Money savings from a new round of BRAC would be enough to buy 22 F-18 Hornet fighter jets or four Virginia-class submarines, according to McClintock. It also could buy another large batch of F-35 stealth fighters.
“BRAC reduces fixed costs they would have with infrastructure,” said Frederico Bartels, policy analyst for defense budgeting at the Heritage Foundation, a Washington think tank. “That is the only way at getting at those fixed costs because there are a long of congressional limitations placed on what DoD can do with its physical infrastructure.”
Heritage Foundation supports a new round of BRAC to “right-size” the DOD infrastructure, saying it would allow the Pentagon to do “a rigorous and transparent review of its current and future infrastructure needs, including closing bases and facilities as appropriate.” Even so, the conservative think tank also believes “some excess infrastructure may be worth keeping, as a hedge against future needs.”
Some of the opposition for another round of base closures comes from lawmakers who say the costs of consolidation are too high and that local communities depend on these bases for their livelihood.
Mandy Smithberger, director of the Straus Military Reform Project at the Project on Government Oversight, said the federal government usually helps communities adjust to base closures.

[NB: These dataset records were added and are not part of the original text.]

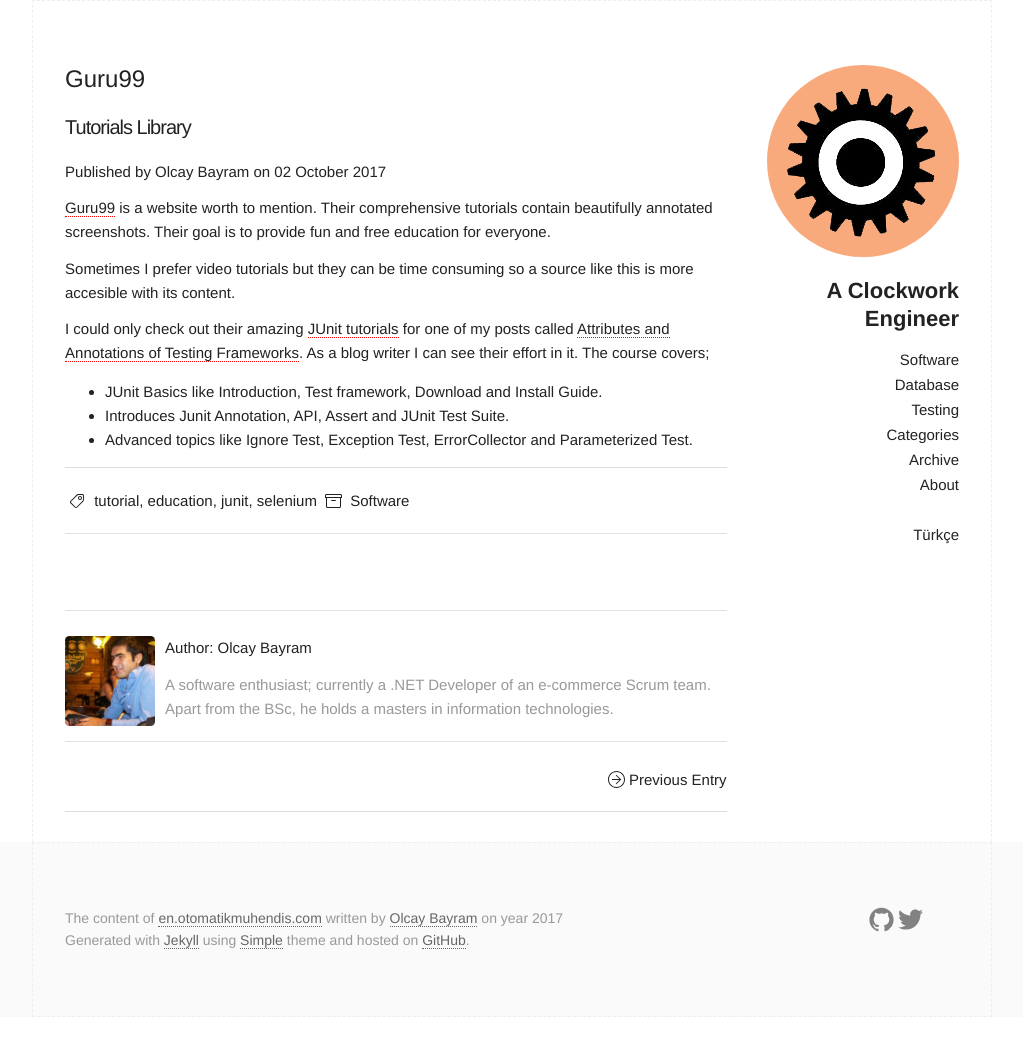
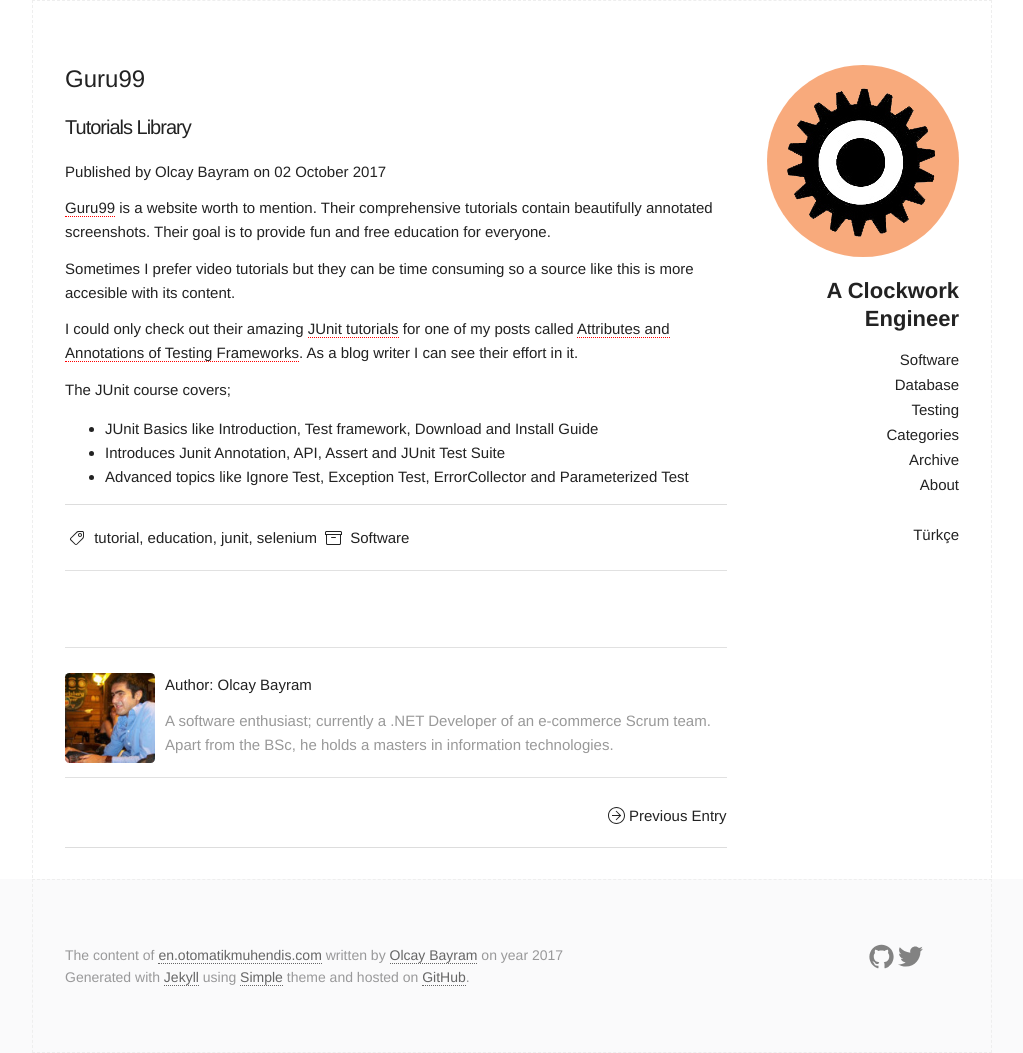
Before and after one commit to otomatikmuhendis/aclockworkengineer, a Jekyll site: the page built from _posts/2017-10-02-2017-10-02-guru99.md, in a window 1280 px wide. Shown: the whole page, without its empty margins (128-1151 px from the left). Built offline with Jekyll 4.4.1, drawn with Linux system fonts in a browser that asks for light colours; comment, search, counter and statistics services are not loaded; before the commit the page ends 1017 px from its top, so only the background shows below that.

Commit message:
Create 2017-10-02-2017-10-02-guru99.md

```diff
--- a/_posts/2017-10-02-2017-10-02-guru99.md
+++ b/_posts/2017-10-02-2017-10-02-guru99.md
@@ -10,12 +10,15 @@
   - education
   - junit
   - selenium
+tr: /2017/10/02/guru99/
 ---
 [Guru99](https://www.guru99.com) is a website worth to mention. Their comprehensive tutorials contain beautifully annotated screenshots. Their goal is to provide fun and free education for everyone.
 
 Sometimes I prefer video tutorials but they can be time consuming so a source like this is more accesible with its content.
 
-I could only check out their amazing [JUnit tutorials](https://www.guru99.com/junit-tutorial.html) for one of my posts called [Attributes and Annotations of Testing Frameworks](http://en.otomatikmuhendis.com/2016/10/09/test-framework-attribute-annotation/). As a blog writer I can see their effort in it. The course covers;
-- JUnit Basics like Introduction, Test framework, Download and Install Guide.
-- Introduces Junit Annotation, API, Assert and JUnit Test Suite.
-- Advanced topics like Ignore Test, Exception Test, ErrorCollector and Parameterized Test.
+I could only check out their amazing [JUnit tutorials](https://www.guru99.com/junit-tutorial.html) for one of my posts called [Attributes and Annotations of Testing Frameworks](http://en.otomatikmuhendis.com/2016/10/09/test-framework-attribute-annotation/). As a blog writer I can see their effort in it.
+
+The JUnit course covers;
+- JUnit Basics like Introduction, Test framework, Download and Install Guide
+- Introduces Junit Annotation, API, Assert and JUnit Test Suite
+- Advanced topics like Ignore Test, Exception Test, ErrorCollector and Parameterized Test
```
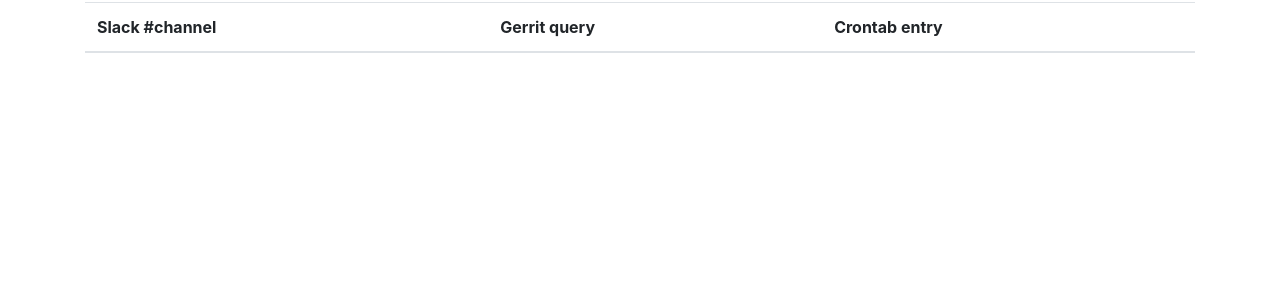
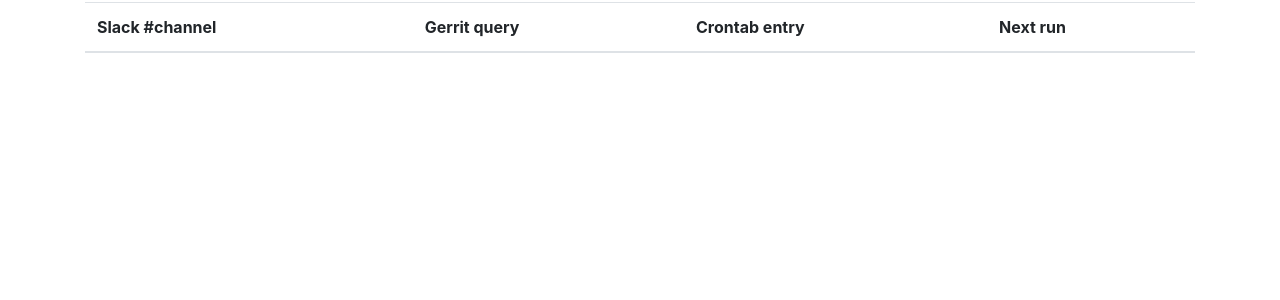
Before and after one commit to kissgyorgy/slack-review-bot, a Django app: page / in a window 1280 px wide. Shown: the part 72-372 px from the top of the page. Run offline with Django 3.2, Linux system fonts and the light colour scheme; data that the repository does not hold is empty; parts of the project's set-up code (start-up, migrations or seed data) failed here and were passed over; some libraries are stand-ins or nearby versions.

Commit message:
Add next run column to the list of crontabs

```diff
--- a/web/templates/home.html
+++ b/web/templates/home.html
@@ -16,7 +16,7 @@
             <th scope="col">Slack #channel</th>
             <th scope="col">Gerrit query</th>
             <th scope="col">Crontab entry</th>
-            {# <th scope="col">Next run</th> #}
+            <th scope="col">Next run</th>
           </tr>
         </thead>
         <tbody>
@@ -37,7 +37,7 @@
                   <pre>{{ crontab.crontab }}</pre>
                 {# </a> #}
               </td>
-              {# <td>{{ cron_time.next }}</td> #}
+              <td>{{ crontab.next }}</td>
             </tr>
           {% endfor %}
         </tbody>
```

She also said a U.S. Government Accountability Office study found that communities closed under the last BRAC round in 2005 actually did better under the Great Recession than average communities across the country.
“There are ways to have soft landings,” said Smithberger.
However, there are others who suggest…